The demand for joint replacements is expected to rise in the next decade. Total knee replacements in the United States are estimated to increase by 673 percent by 2030. Yet studies have shown that approximately 30 percent of patients are dissatisfied after conventional surgery.
“With Mako, we can provide each patient with a personalized surgical experience based on their specific diagnosis and anatomy,” said Dr. Matthew Simonich of Pueblo Bone & Joint and first to perform surgery at St. Mary-Corwin using the Mako robot. “Using a virtual 3D model, Mako allows surgeons to create each patient’s surgical plan pre-operatively before entering the operating room. During surgery, we can validate that plan and make any necessary adjustments while guiding the robotic-arm to execute that plan.
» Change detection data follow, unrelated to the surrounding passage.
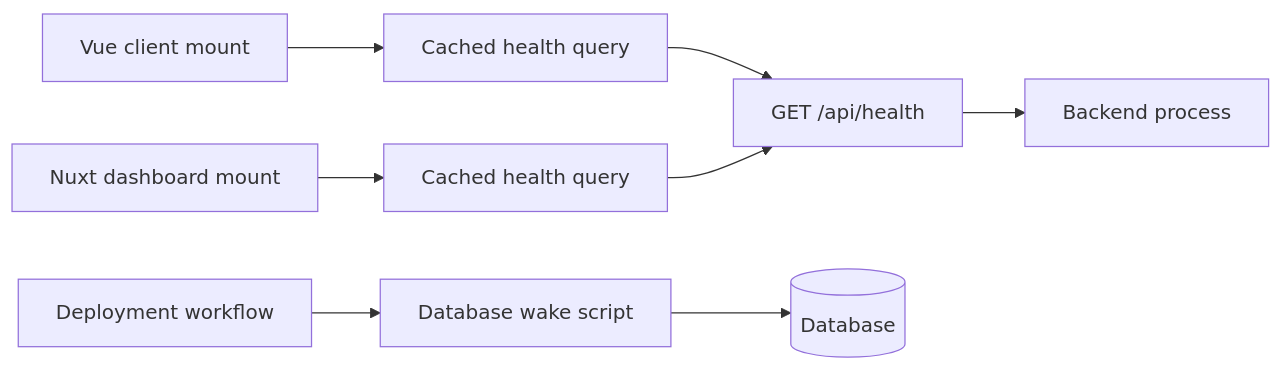
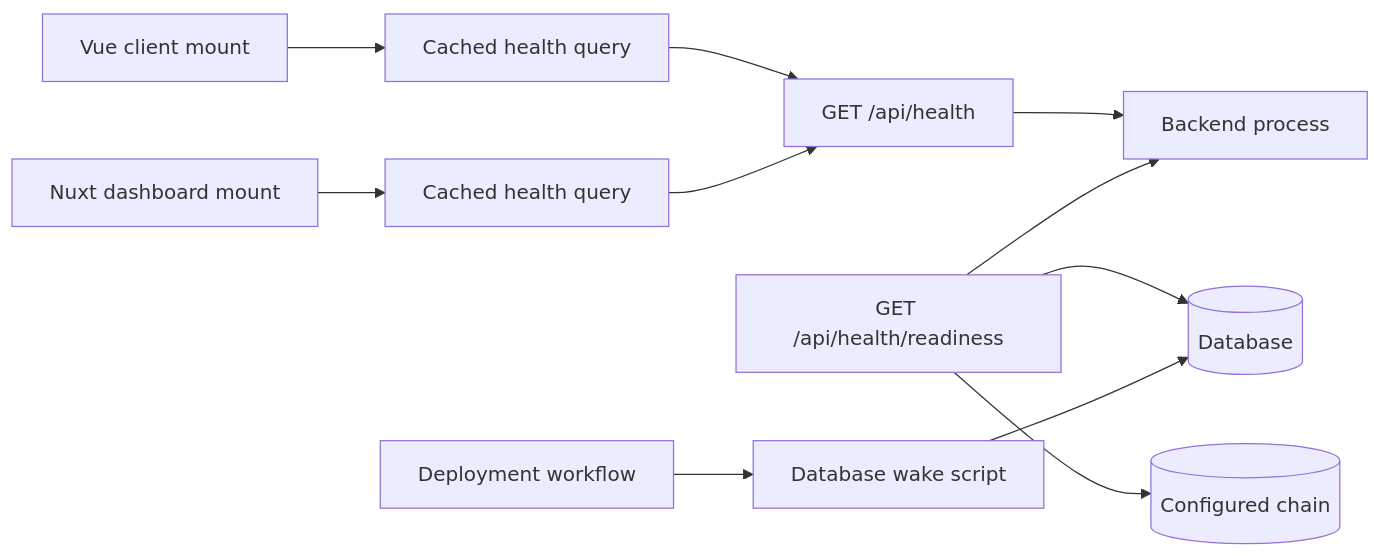
Before and after one commit to globe-and-citizen/cnc-portal: the diagram in docs/implementation/runtime-wake-up/README.md, drawn with Mermaid. The commit also changed other lines of this file and 8 other files, not shown here.

````diff
--- a/docs/implementation/runtime-wake-up/README.md
+++ b/docs/implementation/runtime-wake-up/README.md
@@ -15,11 +15,15 @@
 ```mermaid
 flowchart LR
   client[Vue client mount] --> clientQuery[Cached health query]
   dashboard[Nuxt dashboard mount] --> dashboardQuery[Cached health query]
   clientQuery --> health[GET /api/health]
   dashboardQuery --> health
   health --> backend[Backend process]
 
+  readiness[GET /api/health/readiness] --> backend
+  readiness --> database
+  readiness --> chain[(Configured chain)]
+
   deploy[Deployment workflow] --> wakeScript[Database wake script]
   wakeScript --> database[(Database)]
 ```
````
It’s exciting to be able to offer this transformative technology across the joint replacement service line to perform total knee and partial knee replacements.”
The Mako Total Knee application is a knee replacement treatment option designed to relieve the pain caused by joint degeneration due to osteoarthritis. Through CT-based 3D modeling of bone anatomy, surgeons can use the Mako System to create a personalized surgical plan and identify the implant size, orientation and alignment based on each patient’s unique anatomy. The Mako System also enables surgeons to virtually modify the surgical plan intra-operatively and assists the surgeon in executing bone resections.
The Mako Partial Knee application is a treatment option designed to relieve the pain caused by joint degeneration due to osteoarthritis that has not yet progressed to all three compartments of the knee. Following the personalized pre-operative plan, the surgeon guides the robotic-arm during bone preparation to execute the pre-determined surgical plan and position the implant. By selectively targeting only the part of the knee damaged by osteoarthritis, surgeons can resurface the diseased portion of the knee, while helping to spare the healthy bone and ligaments surrounding the knee joint. Studies have shown robotic-arm assisted partial knee replacement to be two to three times more accurate than manual partial knee replacement procedures.
“We are proud to be the first hospital to offer this highly advanced robotic technology in our area,” said Mike Cafasso, President and CEO of St. Mary-Corwin Medical Center. “The addition of Mako to our orthopedic service line further demonstrates our commitment to provide the community with outstanding healthcare.”